AIM OF THE EXERCISE
Examine the records and identify each line that includes the string "modelling". Copy those lines.

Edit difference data
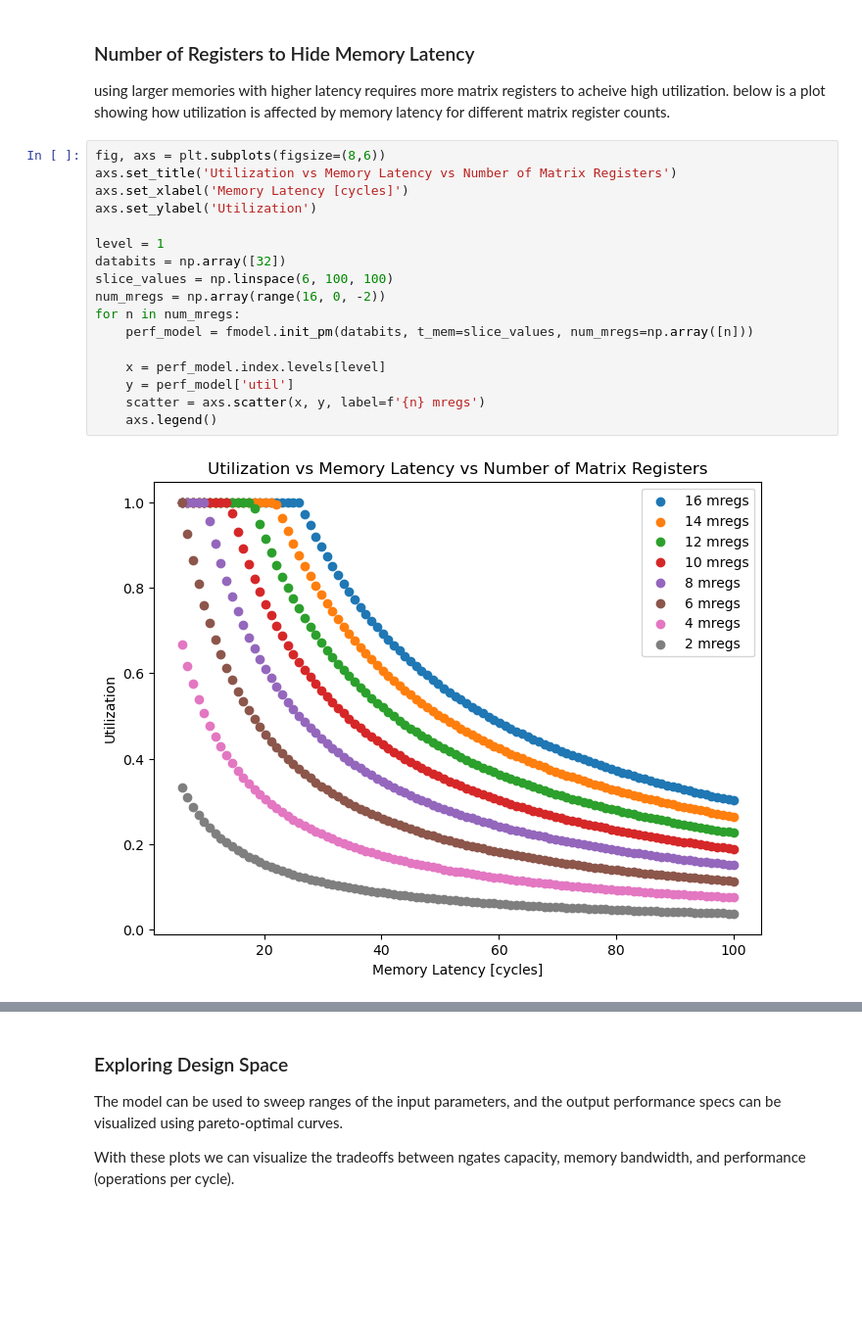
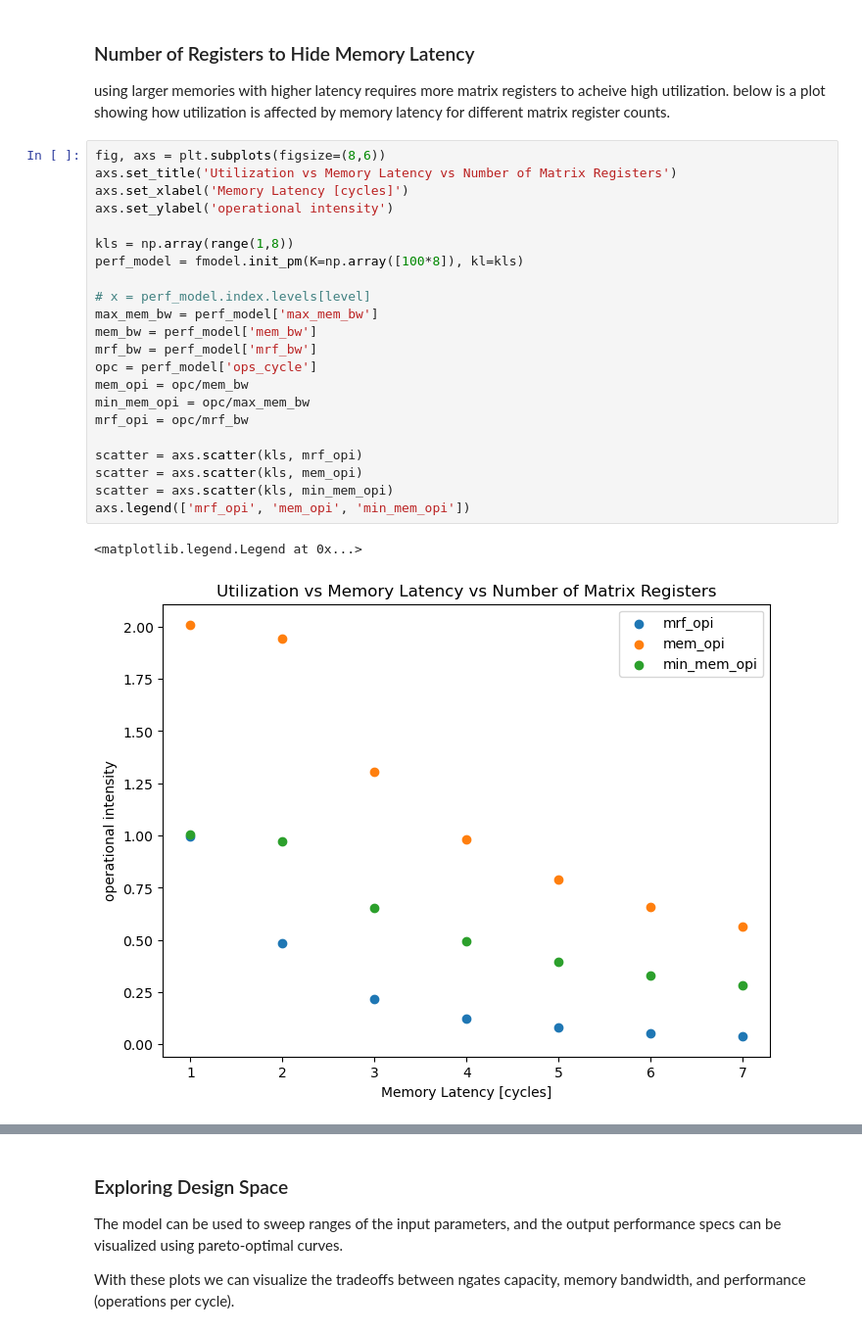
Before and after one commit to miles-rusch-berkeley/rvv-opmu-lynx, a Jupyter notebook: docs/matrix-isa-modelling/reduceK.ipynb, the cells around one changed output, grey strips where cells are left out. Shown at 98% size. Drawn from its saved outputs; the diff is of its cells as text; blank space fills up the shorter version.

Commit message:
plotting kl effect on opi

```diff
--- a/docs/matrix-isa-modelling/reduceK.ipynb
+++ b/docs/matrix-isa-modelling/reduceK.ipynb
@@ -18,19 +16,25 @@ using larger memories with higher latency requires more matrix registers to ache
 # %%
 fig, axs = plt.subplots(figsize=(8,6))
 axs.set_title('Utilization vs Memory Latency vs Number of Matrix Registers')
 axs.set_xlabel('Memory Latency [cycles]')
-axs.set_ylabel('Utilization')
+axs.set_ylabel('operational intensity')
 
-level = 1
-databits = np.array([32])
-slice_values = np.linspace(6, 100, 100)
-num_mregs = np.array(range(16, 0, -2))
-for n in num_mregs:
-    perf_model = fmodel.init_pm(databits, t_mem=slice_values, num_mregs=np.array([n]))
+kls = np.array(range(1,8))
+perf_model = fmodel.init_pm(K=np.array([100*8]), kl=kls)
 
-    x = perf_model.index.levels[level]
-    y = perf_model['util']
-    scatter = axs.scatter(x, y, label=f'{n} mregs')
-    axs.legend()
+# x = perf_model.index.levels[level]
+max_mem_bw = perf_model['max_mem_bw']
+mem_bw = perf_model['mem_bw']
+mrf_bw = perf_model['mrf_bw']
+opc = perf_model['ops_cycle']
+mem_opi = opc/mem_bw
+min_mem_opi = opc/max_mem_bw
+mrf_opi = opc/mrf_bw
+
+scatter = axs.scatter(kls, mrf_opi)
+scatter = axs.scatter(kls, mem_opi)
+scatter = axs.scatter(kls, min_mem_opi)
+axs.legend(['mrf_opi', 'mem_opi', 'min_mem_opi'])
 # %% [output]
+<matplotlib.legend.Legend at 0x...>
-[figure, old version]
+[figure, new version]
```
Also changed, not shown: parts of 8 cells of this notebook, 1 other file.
--
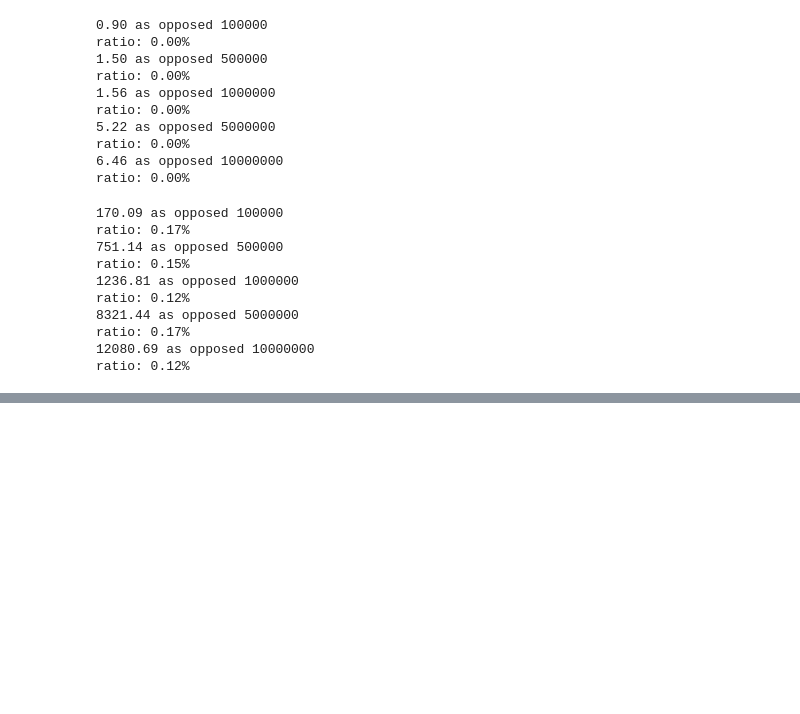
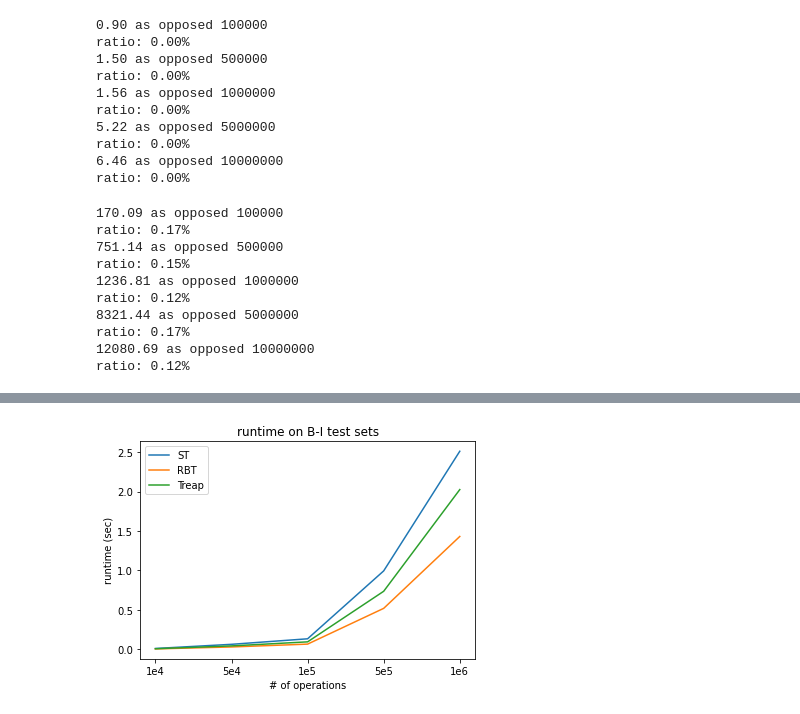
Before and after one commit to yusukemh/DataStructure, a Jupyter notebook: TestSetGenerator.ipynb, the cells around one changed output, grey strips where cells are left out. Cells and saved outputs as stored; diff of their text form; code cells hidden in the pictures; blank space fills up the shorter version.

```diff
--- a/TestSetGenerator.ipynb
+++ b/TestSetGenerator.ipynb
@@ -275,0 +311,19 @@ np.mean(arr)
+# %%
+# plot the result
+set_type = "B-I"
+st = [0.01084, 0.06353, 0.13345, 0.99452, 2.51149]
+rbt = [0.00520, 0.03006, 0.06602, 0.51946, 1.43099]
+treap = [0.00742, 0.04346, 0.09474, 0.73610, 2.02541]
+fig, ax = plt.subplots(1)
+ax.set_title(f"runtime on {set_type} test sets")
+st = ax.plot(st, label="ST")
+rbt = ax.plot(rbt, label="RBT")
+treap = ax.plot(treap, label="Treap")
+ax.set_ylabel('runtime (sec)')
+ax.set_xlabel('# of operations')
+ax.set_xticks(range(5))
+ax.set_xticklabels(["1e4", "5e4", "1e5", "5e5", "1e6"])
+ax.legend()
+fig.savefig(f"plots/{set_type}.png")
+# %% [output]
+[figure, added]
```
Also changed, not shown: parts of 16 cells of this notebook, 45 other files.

ANSWER TO THIS TASK
Before and after one commit to miles-rusch-berkeley/rvv-opmu-lynx, a Jupyter notebook: docs/matrix-isa-modelling/reduceK.ipynb, the cells around one changed output, grey strips where cells are left out. Shown at 98% size. Drawn from its saved outputs; the diff is of its cells as text; blank space fills up the shorter version.
--- a/docs/matrix-isa-modelling/reduceK.ipynb
+++ b/docs/matrix-isa-modelling/reduceK.ipynb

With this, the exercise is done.